Their first product would be Omomi, a maternal and child health application designed to reduce childbirth mortality. After three years with nearly 40,000 users on the platform and countless lives impacted, Charles and Emmanuel felt something was still missing.
According to the WHO, about 20% of global maternal mortality happens in Nigeria. Since a fifth of these pregnancies is unintended, young girls bear the brunt of the problem. While Omomi was actively solving the problem of maternal deaths in Nigeria, the problem of how unintended pregnancies come about in the first place remained, and more than that, it festered. The two founders believed the two problems were interconnected. To effectively solve the former, they had to also tackle the latter.

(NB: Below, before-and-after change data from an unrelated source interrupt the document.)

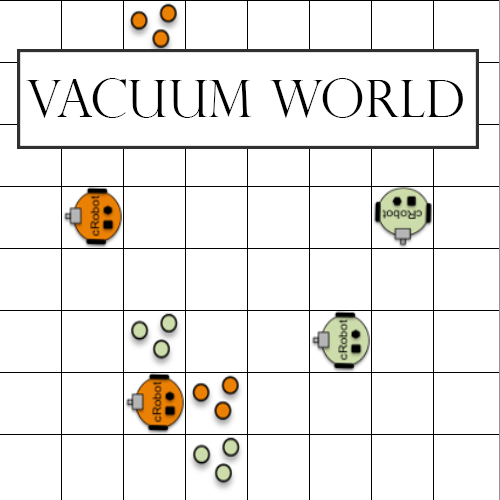
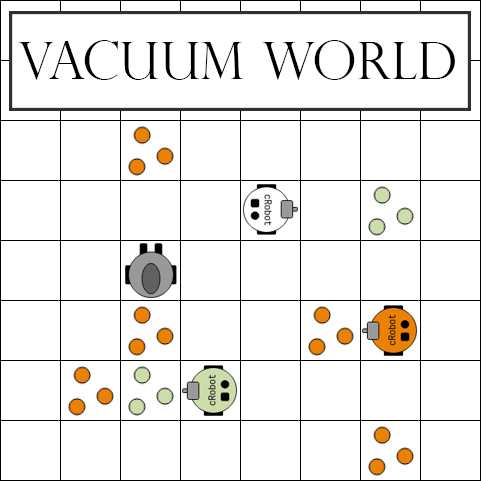
updated starting interface and simulation clock

Changed region(s): [[0.0, 0.0, 1.0, 1.0], [0.0, 0.343, 0.0312, 0.4054]]

diff --git a/vacuumworld/vwv.py b/vacuumworld/vwv.py
@@ -41,6 +41,7 @@ ROOT_FONT = "Verdana 10 bold" #font.Font(family='Helvetica', size=36, weight='bo
 BUTTON_PATH = PATH + "/res/"
 LOCATION_AGENT_IMAGES_PATH = PATH + "/res/locations/agent"
 LOCATION_DIRT_IMAGES_PATH = PATH + "/res/locations/dirt"
+MAIN_MENU_IMAGE_PATH = PATH + "/res/start_menu.png"
 DEFAULT_LOCATION_SIZE = 60
 DEFAULT_GRID_SIZE = 480
 BACKGROUND_COLOUR_SIDE = 'white'
@@ -106,18 +107,25 @@ class VWMainMenu(tk.Frame):
     def __init__(self, root, _start, _exit):
         super(VWMainMenu,self).__init__(root)
         self.configure(background='white')
-        self.canvas = tk.Canvas(self, width=480,
-                                height=480,
+        WIDTH = 480
+        HEIGHT = 480
+        self.canvas = tk.Canvas(self, width=WIDTH + 1,
+                                height=HEIGHT + 1,
                                 bd=0,
                                 highlightthickness=0)
-        self.canvas.create_rectangle(0,0,481,481,fill="blue") # placeholder for image
+        #self.canvas.create_rectangle(0,0,481,481,fill="blue") # placeholder for image
+        
+        self.image_tk = tk.PhotoImage(file=MAIN_MENU_IMAGE_PATH)
+        self.image = self.canvas.create_image(WIDTH/2,HEIGHT/2,image=self.image_tk)
+        
+        self.button_frame = tk.Frame(self)
+        
+        #self.canvas.create_window(WIDTH/2, HEIGHT-100, window =  self.button_frame)
         self.canvas.pack()
-
         self.buttons = {}
 
         button_image = ImageTk.PhotoImage(Image.open(BUTTON_PATH + 'button.png'))
-        self.button_frame = tk.Frame(self)
-
+        
         self.buttons['start'] = VWButton(self.button_frame, button_image, _start, 'start')
         self.buttons['exit'] = VWButton(self.button_frame, button_image, _exit, 'exit')
         self.buttons['start'].pack('left')
@@ -757,7 +765,7 @@ def run(_minds, skip = False, play = False, speed = 0, load = None):
 
         play_event = Event()
 
-        env_thread = Thread(target=simulate, daemon=False)
+        env_thread = Thread(target=simulate, daemon=True)
         env_thread.start()
         
         #set up simulation speed
@@ -776,16 +784,11 @@ def run(_minds, skip = False, play = False, speed = 0, load = None):
 
 #TODO, be able to select user mind from gui
 
-TIME_SPLIT = 1000
-
-
 def simulate():
     try:
         def wait():
-            _t1 = time.time() * 1000
             play_event.wait()
             is_set =  play_event.is_set()
-            print("wait()_time:", time.time() * 1000 - _t1)
             return is_set
 
         
@@ -794,30 +797,48 @@ def simulate():
         global user_mind
 
         while wait() and not finish:
-            if reset:
-                global env
-                env = init_environment(grid, minds, user_mind)
-                grid.cycle = 0
-                reset = False
+            #with TimeRecord(str(TIME_STEP)): #ms:
+            with Sleep(TIME_STEP*1000):
+                if reset:
+                    global env
+                    env = init_environment(grid, minds, user_mind)
+                    grid.cycle = 0
+                    reset = False
+                
+                print("------------ cycle {} ------------ ".format(grid.cycle))
+                
+                env.evolveEnvironment()
             
-            _t1 = time.time() * 1000
-            #fix schedular bug...? hmm
-            _TIME_STEP = TIME_STEP/TIME_SPLIT
-            for i in range(TIME_SPLIT):
-                time.sleep(_TIME_STEP)
-            print("sleep_time:", time.time() * 1000 - _t1)
-            
-            print("------------ cycle {} ------------ ".format(grid.cycle))
-            #for k,v in grid.state.items():
-            #    print(k,v)
-            
-            _t1 = time.time() * 1000
-            env.evolveEnvironment()
-            print("evolve_time:", time.time() * 1000 - _t1)
+                grid.cycle += 1
+                if not finish:
+                    root.after(0, main_interface._redraw)
 
-            grid.cycle += 1
-            if not finish:
-                root.after(0, main_interface._redraw)
-            
     except:
         _error()
+        
+        
+t = lambda: int(round(time.time() * 1000))
+
+class Sleep:
+    
+    def __init__(self, wait):
+        self.wait = wait
+       
+    def __enter__(self):
+        self.start = t()
+        self.finish = self.start + self.wait
+    
+    def __exit__(self, type, value, traceback):
+        while t() < self.finish:
+            time.sleep(1./1000.)  
+            
+class TimeRecord:
+    
+    def __init__(self, name):
+        self._name = name
+    
+    def __enter__(self,):
+        self._t = time.time() * 1000
+    
+    def __exit__(self, type, value, traceback):
+        print("{0} time: {1}".format(self._name, time.time()  * 1000 - self._t))

diff --git a/vacuumworld/untitled1.py b/vacuumworld/untitled1.py
@@ -1,0 +1,37 @@
+#!/usr/bin/env python3
+# -*- coding: utf-8 -*-
+"""
+Created on Fri Sep 13 15:49:45 2019
+
+@author: ben
+"""
+
+from time import perf_counter, sleep, time
+
+import time
+
+
+t = lambda: int(round(time.time() * 1000))
+
+    
+class Clock:
+    
+    def __init__(self, fps):
+        self.start = perf_counter()
+        self.frame_length = 1/fps
+        
+    @property
+    def tick(self):
+        return (perf_counter() - self.start)/self.frame_length
+
+    def sleep(self):
+        r = self.tick + 1
+        while self.tick < r:
+            sleep(1/1000)   
+            
+c = Clock(60)
+
+t1 = t()
+with Sleep(0.1):
+    pass
+print(t() - t1)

“Young people in Nigeria didn’t have anywhere they could talk about sex.” Dr. Akhimien says. “In many ways, sex is still a taboo topic. It’s not a topic you talk about at the dinner table. And the consequence of this is that we have a low contraceptive uptake in Nigeria, a high rate of unintended pregnancies, and ultimately, unsafe abortions and death.”
Dr. Akhmien tells me that contrary to what Nigerian conservatives will have you believe, the fact was, and still is, that young people are having sex, lots of it. But mostly unsafely. It was a harmful blend of uninformed experimentation and scintillating vibes. Pick twenty young Nigerians at random and you would be surprised at how little they know or care about safe sex.

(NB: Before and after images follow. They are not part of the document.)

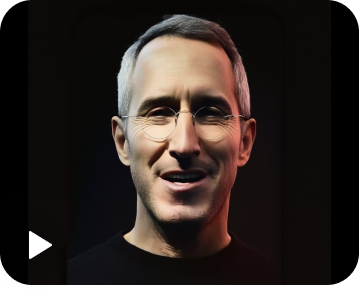
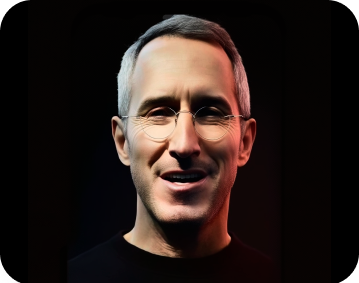
1

diff --git a/about.html b/about.html
@@ -134,6 +134,81 @@
             </div>
           </div>
         </section>
+        <section class="qualification">
+          <div class="container">
+            <div class="all-wrapper">
+              <div class="qualification__top">
+                <h2>Квалификация</h2>
+              </div>
+              <div class="qualification__items">
+                <!--сертификат-->
+                <div class="qualification__item">
+                  <div class="qualification__text">
+                    <h5>Microsoft Certified Professional</h5>
+                  </div>
+                  <div class="qualification__author">
+                    <img src="./images/qualif.png" alt="картинка" />
+                    <p>Борис Антохонов</p>
+                  </div>
+                </div>
+                <!--сертификат-->
+                <div class="qualification__item">
+                  <div class="qualification__text">
+                    <h5>Microsoft Certified IT Professional</h5>
+                    <p>Caption</p>
+                  </div>
+                  <div class="qualification__author">
+                    <img src="./images/qualif.png" alt="картинка" />
+                    <p>Сергей Гальченко</p>
+                  </div>
+                </div>
+                <!--сертификат-->
+                <div class="qualification__item">
+                  <div class="qualification__text">
+                    <h5>Microsoft Certified Professional</h5>
+                  </div>
+                  <div class="qualification__author">
+                    <img src="./images/qualif.png" alt="картинка" />
+                    <p>Сергей Гальченко</p>
+                  </div>
+                </div>
+                <!--сертификат-->
+                <div class="qualification__item">
+                  <div class="qualification__text">
+                    <h5>Microsoft Certified Solutions Associate</h5>
+                    <p>Caption</p>
+                  </div>
+                  <div class="qualification__author">
+                    <img src="./images/qualif.png" alt="картинка" />
+                    <p>Сергей Гальченко</p>
+                  </div>
+                </div>
+                <!--сертификат-->
+                <div class="qualification__item">
+                  <div class="qualification__text">
+                    <h5>Microsoft Technology Specialist</h5>
+                    <p>Caption</p>
+                  </div>
+                  <div class="qualification__author">
+                    <img src="./images/qualif.png" alt="картинка" />
+                    <p>Сергей Гальченко</p>
+                  </div>
+                </div>
+                <!--сертификат-->
+                <div class="qualification__item">
+                  <div class="qualification__text">
+                    <h5>Microsoft Technology Specialist</h5>
+                    <p>Caption</p>
+                  </div>
+                  <div class="qualification__author">
+                    <img src="./images/qualif.png" alt="картинка" />
+                    <p>Сергей Гальченко</p>
+                  </div>
+                </div>
+              </div>
+            </div>
+          </div>
+        </section>
       </main>
       <footer class="footer">
         <div class="container">

diff --git a/css/about.css b/css/about.css
@@ -98,7 +98,7 @@
   padding: 32px;
   box-sizing: border-box;
 }
-@media (max-width: 1023px) {
+@media (max-width: 1024px) {
   .career__text {
     max-width: 380px;
   }
@@ -124,5 +124,107 @@
 @media (max-width: 1023px) {
   .career__text h3 {
     margin-top: 0;
+  }
+}
+/*------------------------------------------------------qualification-----------------------------------------------------------*/
+.qualification {
+  width: 100%;
+}
+.qualification__top {
+  padding-left: 32px;
+  padding-right: 32px;
+  box-sizing: border-box;
+}
+@media (max-width: 767px) {
+  .qualification__top {
+    padding-left: 24px;
+    padding-right: 24px;
+    box-sizing: border-box;
+  }
+}
+.qualification__items {
+  display: flex;
+  flex-wrap: wrap;
+  gap: 16px;
+  margin-top: 32px;
+}
+@media (max-width: 1280px) {
+  .qualification__items {
+    margin-top: 40px;
+  }
+}
+@media (max-width: 1023px) {
+  .qualification__items {
+    margin-top: 32px;
+  }
+}
+.qualification__item {
+  width: 373.33px;
+  border-radius: 44px;
+  display: flex;
+  flex-direction: column;
+  padding: 32px;
+  box-sizing: border-box;
+  background: #f0efed;
+  gap: 78px;
+}
+.qualification__text {
+  display: flex;
+  flex-direction: column;
+  gap: 16px;
+}
+.qualification__author {
+  display: flex;
+  align-items: center;
+  gap: 16px;
+  margin-top: auto;
+}
+.qualification__author img {
+  width: 80px;
+  height: 80px;
+}
+
+@media (max-width: 1280px) and (min-width: 1023px) {
+  .qualification__text h5 {
+    font-size: 22px;
+    line-height: 36.3px;
+  }
+  .qualification__text p {
+    font-size: 18px;
+    line-height: 29.7px;
+  }
+}
+@media (max-width: 1280px) {
+  .qualification__item {
+    width: 330.67px;
+  }
+}
+@media (max-width: 1023px) {
+  .qualification__item {
+    width: 344px;
+    border-radius: 32px;
+    gap: 16px;
+  }
+  .qualification__author img {
+    width: 64px;
+    height: 64px;
+  }
+  .qualification__text p {
+    display: none;
+  }
+}
+@media (max-width: 767px) {
+  .qualification__items {
+    gap: 8px;
+  }
+  .qualification__item {
+    width: 100%;
+    padding: 24px;
+    gap: 8px;
+  }
+  .qualification__author {
+    flex-direction: column-reverse;
+    align-items: flex-start;
+    gap: 27px;
   }
 }

diff --git a/js/index.js b/js/index.js
@@ -1,12 +1,15 @@
 const videoPreviews = document.querySelectorAll(".video-preview");
 const videoPlayers = document.querySelectorAll(".video-player");
+const videoImages = document.querySelectorAll(".video-img");
 
 videoPreviews.forEach((videoPreview, index) => {
   videoPreview.addEventListener("click", function () {
     videoPreview.style.display = "none";
+    videoImages[index].style.display = "none";
     videoPlayers[index].play();
   });
 });
+
 //////////////////////
 // const videoPreview = document.querySelector(".video-preview");
 // const videoPlayer = document.querySelector(".video-player");

diff --git a/css/main.css b/css/main.css
@@ -310,7 +310,14 @@ p {
     border-radius: 32px;
   }
 }
-@media (max-width: 1023px) {
+@media (max-width: 1390px) {
+  .video-preview-about {
+    background-image: url(../images/Media-tt.png);
+    background-repeat: no-repeat;
+    background-size: cover;
+  }
+}
+@media (max-width: 1024px) {
   .video-preview-about {
     background-image: url(../images/preview-about-t.png);
     background-repeat: no-repeat;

This is evident in the spike in the number of people living with HIV in Nigeria, 40% of which are young people between the ages of 15 and 24.
According to Dr. Akhimien, they noticed that while their product, Omomi, was effectively serving pregnant women and mothers, young people were being left behind. Something had to be done and soon.
Be Free, Be You!
In July 2018, MOBicure rolled out a new app for young people called myPaddi.
As every Nigerian knows, myPaddi is a play on the popular slang “paddi” from the Pidgin English lexicon which essentially means “best friend.” In the months and years that would follow its release, this is exactly what the myPaddi app would become to tens of thousands of young adults in Nigerian and across Africa. As of June 2021, the app had 90,939 active users from 16 African countries.
The mission of the myPaddi app was simple: to be a safe safe space for young people to anonymously and freely talk about sex. Although, this would later grow to include an important feature that gives users unhindered access to accurate and bias-free sexual resources.